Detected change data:
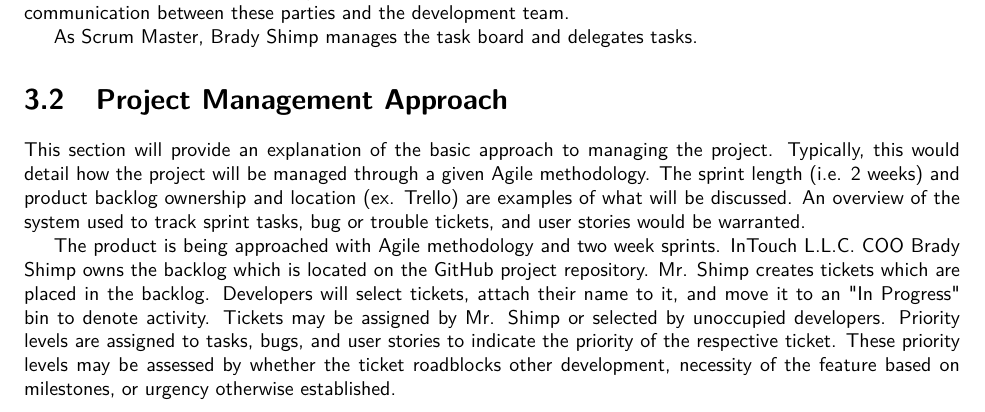
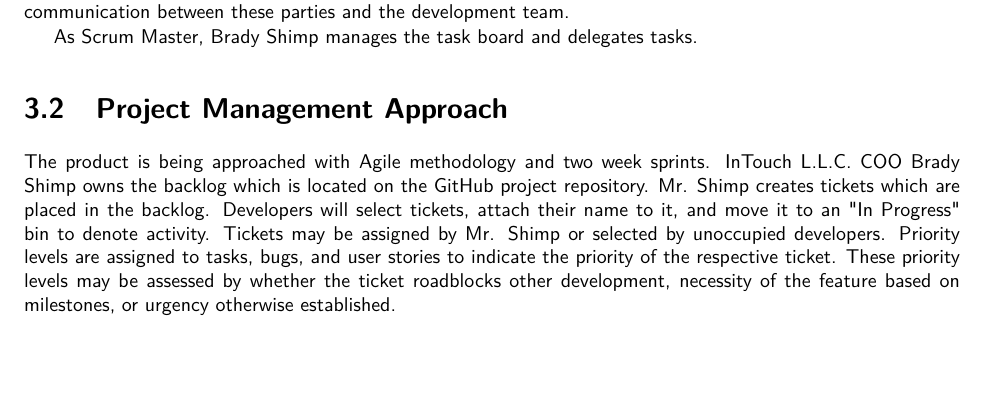
Before and after one commit to SDSMT-CSC/AugmentedEducation, a LaTeX book (DesignTemplate/DesignDocument.tex, which reads DesignTemplate/project.tex): part of page 23 of 110, cut so that both start at the same text, the shorter picture padded with empty space. Compiled offline with pdfLaTeX.

Commit message:
Removed comment from 3.2 Project Managment Approach.

```diff
--- a/DesignTemplate/project.tex
+++ b/DesignTemplate/project.tex
@@ -37,12 +37,7 @@
 As Scrum Master, Brady Shimp manages the task board and delegates tasks.
 
 \section{Project  Management Approach}
-This section will provide an explanation of the basic approach to managing the
-project.  Typically, this would detail how the project will be managed through
-a given Agile methodology.  The sprint length (i.e. 2 weeks) and product backlog
-ownership and location (ex. Trello) are examples of what will be discussed.  An
-overview of the system used to track sprint tasks, bug or trouble tickets, and
-user stories would be warranted.
+%This section will provide an explanation of the basic approach to managing the project.  Typically, this would detail how the project will be managed through a given Agile methodology.  The sprint length (i.e. 2 weeks) and product backlog ownership and location (ex. Trello) are examples of what will be discussed.  An overview of the system used to track sprint tasks, bug or trouble tickets, and user stories would be warranted.
 
 The product is being approached with Agile methodology and two week sprints. InTouch L.L.C. COO Brady Shimp owns the backlog which is located on the GitHub project repository. Mr. Shimp creates tickets which are placed in the backlog. Developers will select tickets, attach their name to it, and move it to an "In Progress" bin to denote activity. Tickets may be assigned by Mr. Shimp or selected by unoccupied developers. Priority levels are assigned to tasks, bugs, and user stories to indicate the priority of the respective ticket. These priority levels may be assessed by whether the ticket roadblocks other development, necessity of the feature based on milestones, or urgency otherwise established.
 
```
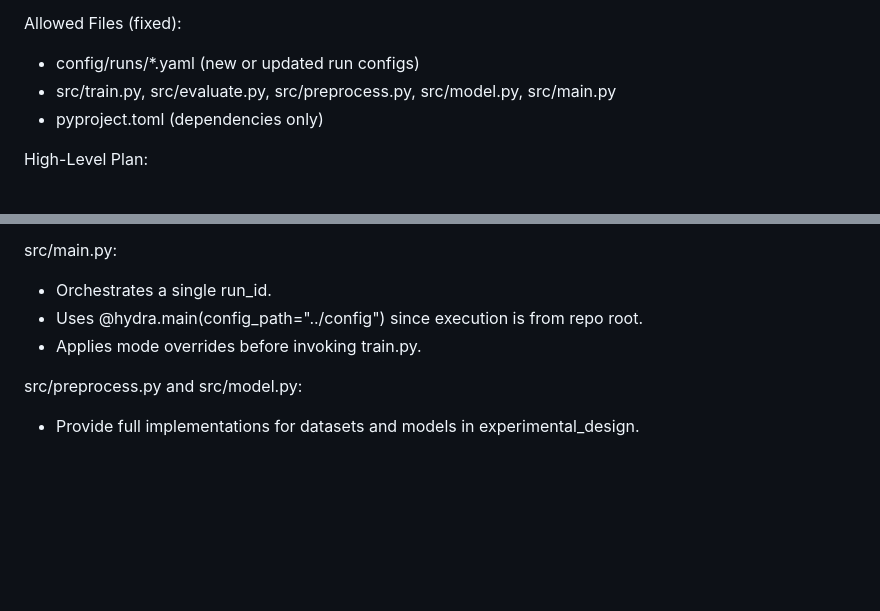
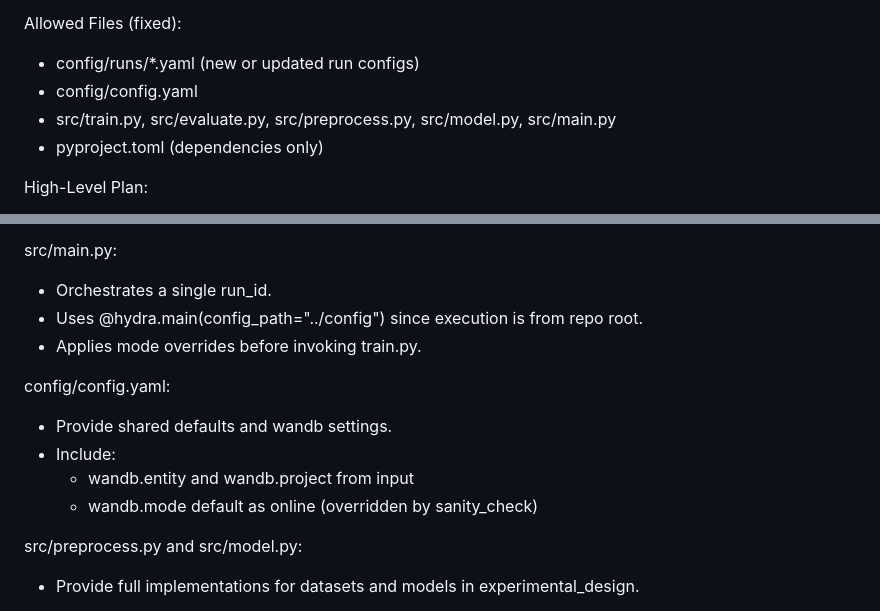
Before and after one commit to auto-res2/matsuzawa-2026-02-10, a Markdown page: .github/prompts/run_code_generator.md, 2 parts joined by grey strips. Drawn GitHub-style; blank space fills up the shorter version.

```diff
--- a/.github/prompts/run_code_generator.md
+++ b/.github/prompts/run_code_generator.md
@@ -15,6 +15,7 @@ Tool Use:
 
 Allowed Files (fixed):
 - config/runs/*.yaml (new or updated run configs)
+- config/config.yaml
 - src/train.py, src/evaluate.py, src/preprocess.py, src/model.py, src/main.py
 - pyproject.toml (dependencies only)
 
@@ -103,6 +104,12 @@ src/main.py:
 - Uses @hydra.main(config_path="../config") since execution is from repo root.
 - Applies mode overrides before invoking train.py.
 
+config/config.yaml:
+- Provide shared defaults and wandb settings.
+- Include:
+	- wandb.entity and wandb.project from input
+	- wandb.mode default as online (overridden by sanity_check)
+
 src/preprocess.py and src/model.py:
 - Provide full implementations for datasets and models in experimental_design.
 
```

• _Exercise requirements_:
Write out all of the data above exactly, without any of its pictures.

• _Output_:
Before and after one commit to SDSMT-CSC/AugmentedEducation, a LaTeX book (DesignTemplate/DesignDocument.tex, which reads DesignTemplate/project.tex): part of page 23 of 110, cut so that both start at the same text, the shorter picture padded with empty space. Compiled offline with pdfLaTeX.

Commit message:
Removed comment from 3.2 Project Managment Approach.

```diff
--- a/DesignTemplate/project.tex
+++ b/DesignTemplate/project.tex
@@ -37,12 +37,7 @@
 As Scrum Master, Brady Shimp manages the task board and delegates tasks.
 
 \section{Project  Management Approach}
-This section will provide an explanation of the basic approach to managing the
-project.  Typically, this would detail how the project will be managed through
-a given Agile methodology.  The sprint length (i.e. 2 weeks) and product backlog
-ownership and location (ex. Trello) are examples of what will be discussed.  An
-overview of the system used to track sprint tasks, bug or trouble tickets, and
-user stories would be warranted.
+%This section will provide an explanation of the basic approach to managing the project.  Typically, this would detail how the project will be managed through a given Agile methodology.  The sprint length (i.e. 2 weeks) and product backlog ownership and location (ex. Trello) are examples of what will be discussed.  An overview of the system used to track sprint tasks, bug or trouble tickets, and user stories would be warranted.
 
 The product is being approached with Agile methodology and two week sprints. InTouch L.L.C. COO Brady Shimp owns the backlog which is located on the GitHub project repository. Mr. Shimp creates tickets which are placed in the backlog. Developers will select tickets, attach their name to it, and move it to an "In Progress" bin to denote activity. Tickets may be assigned by Mr. Shimp or selected by unoccupied developers. Priority levels are assigned to tasks, bugs, and user stories to indicate the priority of the respective ticket. These priority levels may be assessed by whether the ticket roadblocks other development, necessity of the feature based on milestones, or urgency otherwise established.
 
```
Before and after one commit to auto-res2/matsuzawa-2026-02-10, a Markdown page: .github/prompts/run_code_generator.md, 2 parts joined by grey strips. Drawn GitHub-style; blank space fills up the shorter version.

```diff
--- a/.github/prompts/run_code_generator.md
+++ b/.github/prompts/run_code_generator.md
@@ -15,6 +15,7 @@ Tool Use:
 
 Allowed Files (fixed):
 - config/runs/*.yaml (new or updated run configs)
+- config/config.yaml
 - src/train.py, src/evaluate.py, src/preprocess.py, src/model.py, src/main.py
 - pyproject.toml (dependencies only)
 
@@ -103,6 +104,12 @@ src/main.py:
 - Uses @hydra.main(config_path="../config") since execution is from repo root.
 - Applies mode overrides before invoking train.py.
 
+config/config.yaml:
+- Provide shared defaults and wandb settings.
+- Include:
+	- wandb.entity and wandb.project from input
+	- wandb.mode default as online (overridden by sanity_check)
+
 src/preprocess.py and src/model.py:
 - Provide full implementations for datasets and models in experimental_design.
 
```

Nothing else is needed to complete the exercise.